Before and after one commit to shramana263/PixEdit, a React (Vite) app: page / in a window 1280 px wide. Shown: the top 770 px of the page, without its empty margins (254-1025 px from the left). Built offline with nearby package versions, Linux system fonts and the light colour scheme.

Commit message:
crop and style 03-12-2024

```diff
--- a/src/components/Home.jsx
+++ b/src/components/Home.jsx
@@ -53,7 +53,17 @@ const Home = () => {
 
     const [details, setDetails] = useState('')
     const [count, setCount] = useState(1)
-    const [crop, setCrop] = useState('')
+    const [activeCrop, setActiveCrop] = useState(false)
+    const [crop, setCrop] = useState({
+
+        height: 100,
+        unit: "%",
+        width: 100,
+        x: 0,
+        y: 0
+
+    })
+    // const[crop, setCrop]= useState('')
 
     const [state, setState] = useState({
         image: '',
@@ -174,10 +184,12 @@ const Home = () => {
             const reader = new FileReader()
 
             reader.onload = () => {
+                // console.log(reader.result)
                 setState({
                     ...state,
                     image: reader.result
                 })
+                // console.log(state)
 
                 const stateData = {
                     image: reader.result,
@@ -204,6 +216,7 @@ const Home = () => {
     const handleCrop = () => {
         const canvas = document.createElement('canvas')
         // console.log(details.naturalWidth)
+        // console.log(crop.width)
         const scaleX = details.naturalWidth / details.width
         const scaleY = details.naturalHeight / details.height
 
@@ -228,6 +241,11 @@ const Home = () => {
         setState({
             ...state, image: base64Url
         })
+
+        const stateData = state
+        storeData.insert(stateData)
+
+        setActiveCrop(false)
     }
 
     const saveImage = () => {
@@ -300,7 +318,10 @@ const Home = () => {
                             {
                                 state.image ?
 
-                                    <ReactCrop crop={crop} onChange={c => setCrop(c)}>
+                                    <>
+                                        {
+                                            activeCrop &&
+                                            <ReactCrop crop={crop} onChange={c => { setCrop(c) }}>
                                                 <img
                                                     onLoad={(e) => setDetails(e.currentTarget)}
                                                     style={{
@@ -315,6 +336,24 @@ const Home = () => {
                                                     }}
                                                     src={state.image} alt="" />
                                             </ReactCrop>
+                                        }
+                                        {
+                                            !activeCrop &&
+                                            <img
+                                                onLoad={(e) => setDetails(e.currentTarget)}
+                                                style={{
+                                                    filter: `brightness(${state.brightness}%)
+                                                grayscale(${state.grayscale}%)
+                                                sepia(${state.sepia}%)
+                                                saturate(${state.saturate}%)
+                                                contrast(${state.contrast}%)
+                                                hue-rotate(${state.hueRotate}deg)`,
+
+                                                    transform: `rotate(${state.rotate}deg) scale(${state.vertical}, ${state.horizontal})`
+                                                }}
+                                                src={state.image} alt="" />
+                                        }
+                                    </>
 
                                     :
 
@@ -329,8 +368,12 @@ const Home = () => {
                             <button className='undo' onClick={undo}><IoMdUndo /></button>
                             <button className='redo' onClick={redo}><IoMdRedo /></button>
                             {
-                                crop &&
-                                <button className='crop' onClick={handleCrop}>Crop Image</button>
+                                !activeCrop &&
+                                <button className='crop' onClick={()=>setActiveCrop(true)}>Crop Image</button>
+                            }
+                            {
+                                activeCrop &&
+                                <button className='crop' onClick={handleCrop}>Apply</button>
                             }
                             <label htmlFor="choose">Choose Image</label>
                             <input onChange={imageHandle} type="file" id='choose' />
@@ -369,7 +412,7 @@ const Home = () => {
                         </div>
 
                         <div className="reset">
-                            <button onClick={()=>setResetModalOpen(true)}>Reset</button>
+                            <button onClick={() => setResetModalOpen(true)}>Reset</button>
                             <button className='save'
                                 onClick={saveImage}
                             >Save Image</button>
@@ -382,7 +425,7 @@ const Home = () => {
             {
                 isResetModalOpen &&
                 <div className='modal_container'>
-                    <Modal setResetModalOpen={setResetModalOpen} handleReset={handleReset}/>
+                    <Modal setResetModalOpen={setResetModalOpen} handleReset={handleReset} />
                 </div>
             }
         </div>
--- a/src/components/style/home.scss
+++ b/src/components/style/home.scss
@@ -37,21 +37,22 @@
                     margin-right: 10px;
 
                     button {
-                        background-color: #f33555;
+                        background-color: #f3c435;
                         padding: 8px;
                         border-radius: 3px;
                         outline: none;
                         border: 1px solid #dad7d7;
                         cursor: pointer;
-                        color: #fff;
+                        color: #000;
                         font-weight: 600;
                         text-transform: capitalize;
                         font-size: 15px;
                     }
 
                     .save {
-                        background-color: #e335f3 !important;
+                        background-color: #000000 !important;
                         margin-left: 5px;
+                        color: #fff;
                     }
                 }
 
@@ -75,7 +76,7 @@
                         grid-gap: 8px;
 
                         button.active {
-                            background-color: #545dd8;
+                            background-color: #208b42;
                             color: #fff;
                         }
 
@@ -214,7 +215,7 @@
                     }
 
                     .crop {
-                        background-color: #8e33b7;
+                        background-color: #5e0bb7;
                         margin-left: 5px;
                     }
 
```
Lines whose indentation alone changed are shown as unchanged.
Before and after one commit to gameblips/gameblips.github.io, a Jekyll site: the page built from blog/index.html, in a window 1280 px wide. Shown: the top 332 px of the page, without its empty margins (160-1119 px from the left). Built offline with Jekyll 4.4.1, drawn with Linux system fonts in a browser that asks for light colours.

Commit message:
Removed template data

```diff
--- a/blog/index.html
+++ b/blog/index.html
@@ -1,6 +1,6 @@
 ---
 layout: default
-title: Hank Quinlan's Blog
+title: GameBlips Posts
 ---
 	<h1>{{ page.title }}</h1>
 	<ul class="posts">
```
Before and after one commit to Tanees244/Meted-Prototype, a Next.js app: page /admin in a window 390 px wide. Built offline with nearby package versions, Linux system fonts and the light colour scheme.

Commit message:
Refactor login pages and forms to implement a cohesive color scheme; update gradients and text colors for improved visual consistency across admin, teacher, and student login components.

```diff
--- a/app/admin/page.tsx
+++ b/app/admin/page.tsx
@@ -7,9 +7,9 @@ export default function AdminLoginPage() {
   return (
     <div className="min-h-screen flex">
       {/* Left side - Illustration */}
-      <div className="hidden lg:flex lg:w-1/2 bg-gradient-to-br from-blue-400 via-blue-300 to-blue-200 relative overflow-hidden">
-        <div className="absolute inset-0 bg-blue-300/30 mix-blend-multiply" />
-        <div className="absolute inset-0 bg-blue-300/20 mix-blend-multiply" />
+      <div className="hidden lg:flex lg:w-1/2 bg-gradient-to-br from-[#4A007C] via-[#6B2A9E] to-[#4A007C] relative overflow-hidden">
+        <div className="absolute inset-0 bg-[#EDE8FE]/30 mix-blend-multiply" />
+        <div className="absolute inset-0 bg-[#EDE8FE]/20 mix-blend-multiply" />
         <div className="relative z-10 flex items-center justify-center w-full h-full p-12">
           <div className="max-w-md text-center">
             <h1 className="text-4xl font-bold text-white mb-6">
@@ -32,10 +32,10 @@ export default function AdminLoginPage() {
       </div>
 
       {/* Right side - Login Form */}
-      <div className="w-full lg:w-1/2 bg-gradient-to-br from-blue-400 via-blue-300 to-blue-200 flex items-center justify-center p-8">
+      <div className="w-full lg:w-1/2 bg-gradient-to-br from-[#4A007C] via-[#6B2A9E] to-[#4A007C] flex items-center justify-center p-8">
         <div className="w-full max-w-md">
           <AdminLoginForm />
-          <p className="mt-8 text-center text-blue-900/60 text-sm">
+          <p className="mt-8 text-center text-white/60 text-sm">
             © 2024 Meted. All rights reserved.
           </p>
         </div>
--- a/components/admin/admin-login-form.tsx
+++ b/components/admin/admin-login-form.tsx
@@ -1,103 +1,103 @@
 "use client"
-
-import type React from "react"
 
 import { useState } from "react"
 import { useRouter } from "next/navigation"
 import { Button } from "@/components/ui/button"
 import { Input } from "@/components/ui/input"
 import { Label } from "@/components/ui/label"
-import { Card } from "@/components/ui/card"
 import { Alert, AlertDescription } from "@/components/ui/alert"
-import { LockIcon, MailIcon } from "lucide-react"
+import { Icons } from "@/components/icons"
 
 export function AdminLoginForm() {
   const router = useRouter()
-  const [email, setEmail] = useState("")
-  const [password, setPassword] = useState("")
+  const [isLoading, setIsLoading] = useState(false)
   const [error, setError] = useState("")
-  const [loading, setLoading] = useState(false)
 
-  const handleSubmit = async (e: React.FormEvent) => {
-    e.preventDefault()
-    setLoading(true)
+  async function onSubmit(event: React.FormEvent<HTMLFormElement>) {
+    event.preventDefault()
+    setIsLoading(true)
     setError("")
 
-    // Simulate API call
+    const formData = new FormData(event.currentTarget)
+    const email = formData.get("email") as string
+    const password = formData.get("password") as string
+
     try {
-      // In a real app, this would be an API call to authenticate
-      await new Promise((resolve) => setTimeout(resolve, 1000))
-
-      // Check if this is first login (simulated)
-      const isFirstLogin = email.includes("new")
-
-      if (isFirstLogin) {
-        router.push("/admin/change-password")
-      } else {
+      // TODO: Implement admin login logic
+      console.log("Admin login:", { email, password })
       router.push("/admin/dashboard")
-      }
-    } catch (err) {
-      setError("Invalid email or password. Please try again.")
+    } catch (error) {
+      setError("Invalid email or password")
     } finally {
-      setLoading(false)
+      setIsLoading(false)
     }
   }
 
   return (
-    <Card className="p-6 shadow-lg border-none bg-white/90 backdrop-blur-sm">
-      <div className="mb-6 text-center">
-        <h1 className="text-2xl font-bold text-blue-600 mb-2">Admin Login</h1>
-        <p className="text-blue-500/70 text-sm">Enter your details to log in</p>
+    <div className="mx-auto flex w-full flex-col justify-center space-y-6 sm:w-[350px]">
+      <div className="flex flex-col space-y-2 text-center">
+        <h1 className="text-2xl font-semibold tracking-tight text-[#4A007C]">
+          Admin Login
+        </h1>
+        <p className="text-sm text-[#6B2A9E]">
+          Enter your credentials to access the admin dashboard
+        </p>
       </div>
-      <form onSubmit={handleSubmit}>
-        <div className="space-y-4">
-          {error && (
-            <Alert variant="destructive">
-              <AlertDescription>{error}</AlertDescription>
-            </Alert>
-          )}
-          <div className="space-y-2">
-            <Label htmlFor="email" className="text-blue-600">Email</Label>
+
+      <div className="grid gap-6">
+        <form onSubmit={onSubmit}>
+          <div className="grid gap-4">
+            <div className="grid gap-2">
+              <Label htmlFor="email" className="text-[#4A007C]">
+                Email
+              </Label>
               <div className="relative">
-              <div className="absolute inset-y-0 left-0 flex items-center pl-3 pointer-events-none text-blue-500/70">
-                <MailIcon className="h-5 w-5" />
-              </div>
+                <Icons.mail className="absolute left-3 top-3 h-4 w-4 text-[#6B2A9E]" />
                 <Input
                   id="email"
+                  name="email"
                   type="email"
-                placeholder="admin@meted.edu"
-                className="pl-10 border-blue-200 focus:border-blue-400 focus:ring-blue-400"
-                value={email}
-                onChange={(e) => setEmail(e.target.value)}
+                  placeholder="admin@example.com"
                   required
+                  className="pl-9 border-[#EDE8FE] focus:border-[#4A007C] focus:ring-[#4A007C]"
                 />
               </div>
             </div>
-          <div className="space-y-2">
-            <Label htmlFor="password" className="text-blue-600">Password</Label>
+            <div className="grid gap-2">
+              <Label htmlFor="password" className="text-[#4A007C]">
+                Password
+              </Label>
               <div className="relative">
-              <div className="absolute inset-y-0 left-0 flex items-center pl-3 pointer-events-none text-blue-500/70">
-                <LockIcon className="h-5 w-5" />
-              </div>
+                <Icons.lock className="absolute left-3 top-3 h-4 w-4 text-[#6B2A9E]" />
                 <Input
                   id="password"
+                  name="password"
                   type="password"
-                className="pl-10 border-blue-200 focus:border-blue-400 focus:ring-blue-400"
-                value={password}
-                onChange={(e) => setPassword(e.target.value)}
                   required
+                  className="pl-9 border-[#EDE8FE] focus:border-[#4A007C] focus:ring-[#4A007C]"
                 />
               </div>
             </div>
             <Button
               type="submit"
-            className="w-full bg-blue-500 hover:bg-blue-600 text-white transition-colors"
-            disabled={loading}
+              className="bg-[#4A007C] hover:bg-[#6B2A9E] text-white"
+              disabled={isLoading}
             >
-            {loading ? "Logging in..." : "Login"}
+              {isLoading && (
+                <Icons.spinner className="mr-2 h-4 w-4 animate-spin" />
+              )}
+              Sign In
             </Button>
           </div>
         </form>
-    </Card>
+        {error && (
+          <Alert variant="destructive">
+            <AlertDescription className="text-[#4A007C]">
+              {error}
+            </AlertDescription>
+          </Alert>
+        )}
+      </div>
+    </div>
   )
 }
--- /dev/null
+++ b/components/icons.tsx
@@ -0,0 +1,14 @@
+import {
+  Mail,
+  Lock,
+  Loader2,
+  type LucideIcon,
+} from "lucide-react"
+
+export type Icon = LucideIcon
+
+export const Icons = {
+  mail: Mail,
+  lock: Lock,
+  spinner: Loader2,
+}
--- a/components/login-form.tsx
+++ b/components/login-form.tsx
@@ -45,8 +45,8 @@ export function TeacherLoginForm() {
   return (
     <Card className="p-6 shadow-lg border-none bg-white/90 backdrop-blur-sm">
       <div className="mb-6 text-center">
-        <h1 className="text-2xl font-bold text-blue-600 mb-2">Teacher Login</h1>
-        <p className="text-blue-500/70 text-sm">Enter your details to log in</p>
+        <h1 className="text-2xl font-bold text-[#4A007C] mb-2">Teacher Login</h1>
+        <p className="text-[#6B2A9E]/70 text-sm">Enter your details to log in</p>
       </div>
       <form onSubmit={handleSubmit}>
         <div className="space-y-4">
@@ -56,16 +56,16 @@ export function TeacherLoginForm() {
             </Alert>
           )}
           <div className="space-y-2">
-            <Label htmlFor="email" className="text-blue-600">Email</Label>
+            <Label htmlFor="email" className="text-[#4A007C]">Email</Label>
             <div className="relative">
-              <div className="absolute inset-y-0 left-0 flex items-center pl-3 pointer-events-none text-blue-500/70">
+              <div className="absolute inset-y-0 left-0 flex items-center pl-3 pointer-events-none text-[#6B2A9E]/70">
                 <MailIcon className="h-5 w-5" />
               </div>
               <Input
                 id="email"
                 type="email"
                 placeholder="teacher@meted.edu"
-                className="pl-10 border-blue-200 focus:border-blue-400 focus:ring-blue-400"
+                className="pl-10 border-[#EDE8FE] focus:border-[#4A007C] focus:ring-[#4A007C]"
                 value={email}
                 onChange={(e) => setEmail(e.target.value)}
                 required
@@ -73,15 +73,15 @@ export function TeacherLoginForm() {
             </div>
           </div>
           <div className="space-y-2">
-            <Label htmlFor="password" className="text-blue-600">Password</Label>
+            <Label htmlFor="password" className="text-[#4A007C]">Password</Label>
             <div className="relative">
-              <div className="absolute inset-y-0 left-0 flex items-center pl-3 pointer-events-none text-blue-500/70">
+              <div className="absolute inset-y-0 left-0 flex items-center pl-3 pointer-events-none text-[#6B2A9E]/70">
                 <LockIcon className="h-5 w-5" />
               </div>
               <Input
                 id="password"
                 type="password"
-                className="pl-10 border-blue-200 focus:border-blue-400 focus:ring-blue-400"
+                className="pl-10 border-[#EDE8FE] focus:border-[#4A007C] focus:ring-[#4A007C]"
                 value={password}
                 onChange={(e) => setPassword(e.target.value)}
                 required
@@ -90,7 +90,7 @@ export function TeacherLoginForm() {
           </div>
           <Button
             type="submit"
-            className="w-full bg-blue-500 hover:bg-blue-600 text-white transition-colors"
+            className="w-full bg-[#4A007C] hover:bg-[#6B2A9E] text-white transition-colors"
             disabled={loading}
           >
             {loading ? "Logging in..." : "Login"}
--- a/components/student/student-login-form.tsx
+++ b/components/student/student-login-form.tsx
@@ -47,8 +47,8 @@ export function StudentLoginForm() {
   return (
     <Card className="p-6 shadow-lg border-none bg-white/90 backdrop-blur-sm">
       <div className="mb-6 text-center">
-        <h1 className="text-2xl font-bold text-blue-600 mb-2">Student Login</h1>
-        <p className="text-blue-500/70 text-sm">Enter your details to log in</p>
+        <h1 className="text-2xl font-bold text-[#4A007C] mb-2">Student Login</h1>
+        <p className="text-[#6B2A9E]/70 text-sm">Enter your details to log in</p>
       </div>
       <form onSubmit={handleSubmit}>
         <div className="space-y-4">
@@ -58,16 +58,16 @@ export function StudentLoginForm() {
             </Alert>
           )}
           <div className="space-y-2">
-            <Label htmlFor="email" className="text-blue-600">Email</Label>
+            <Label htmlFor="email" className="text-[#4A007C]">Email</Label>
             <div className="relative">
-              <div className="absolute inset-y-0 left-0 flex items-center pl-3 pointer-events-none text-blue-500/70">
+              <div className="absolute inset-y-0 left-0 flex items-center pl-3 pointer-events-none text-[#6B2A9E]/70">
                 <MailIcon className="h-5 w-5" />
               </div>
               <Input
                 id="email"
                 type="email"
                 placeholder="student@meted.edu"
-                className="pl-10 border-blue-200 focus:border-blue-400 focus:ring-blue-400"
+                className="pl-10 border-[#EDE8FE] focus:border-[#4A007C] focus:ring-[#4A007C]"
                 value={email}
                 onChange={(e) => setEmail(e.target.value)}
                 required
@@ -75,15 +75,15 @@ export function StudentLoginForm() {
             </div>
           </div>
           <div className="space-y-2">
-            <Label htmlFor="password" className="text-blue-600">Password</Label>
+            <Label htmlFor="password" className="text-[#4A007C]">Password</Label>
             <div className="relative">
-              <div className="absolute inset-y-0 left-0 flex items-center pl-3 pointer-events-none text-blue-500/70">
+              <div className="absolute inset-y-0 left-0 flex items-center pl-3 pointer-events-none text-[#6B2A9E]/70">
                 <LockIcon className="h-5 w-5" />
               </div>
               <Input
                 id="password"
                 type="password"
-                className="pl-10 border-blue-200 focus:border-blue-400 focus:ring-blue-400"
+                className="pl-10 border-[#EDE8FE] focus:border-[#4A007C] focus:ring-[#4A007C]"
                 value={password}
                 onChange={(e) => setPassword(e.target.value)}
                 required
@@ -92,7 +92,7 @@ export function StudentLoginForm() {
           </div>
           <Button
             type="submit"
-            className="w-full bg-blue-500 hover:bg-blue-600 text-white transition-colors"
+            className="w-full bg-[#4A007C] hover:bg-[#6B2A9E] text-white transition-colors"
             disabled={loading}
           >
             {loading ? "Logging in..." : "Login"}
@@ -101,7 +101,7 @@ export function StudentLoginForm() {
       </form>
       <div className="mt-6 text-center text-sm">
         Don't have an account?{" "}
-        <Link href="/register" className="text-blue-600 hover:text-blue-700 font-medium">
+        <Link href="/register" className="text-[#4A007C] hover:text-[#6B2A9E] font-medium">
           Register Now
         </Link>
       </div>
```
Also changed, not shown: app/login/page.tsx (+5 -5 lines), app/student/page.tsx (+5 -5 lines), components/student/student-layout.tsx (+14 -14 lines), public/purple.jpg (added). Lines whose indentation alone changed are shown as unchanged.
________________________________________
- _WHAT YOU HAVE TO DO_
Go through the entries above and say how many lines include the word "setLoading". Give the number only.

- _EXPECTED ANSWER_
3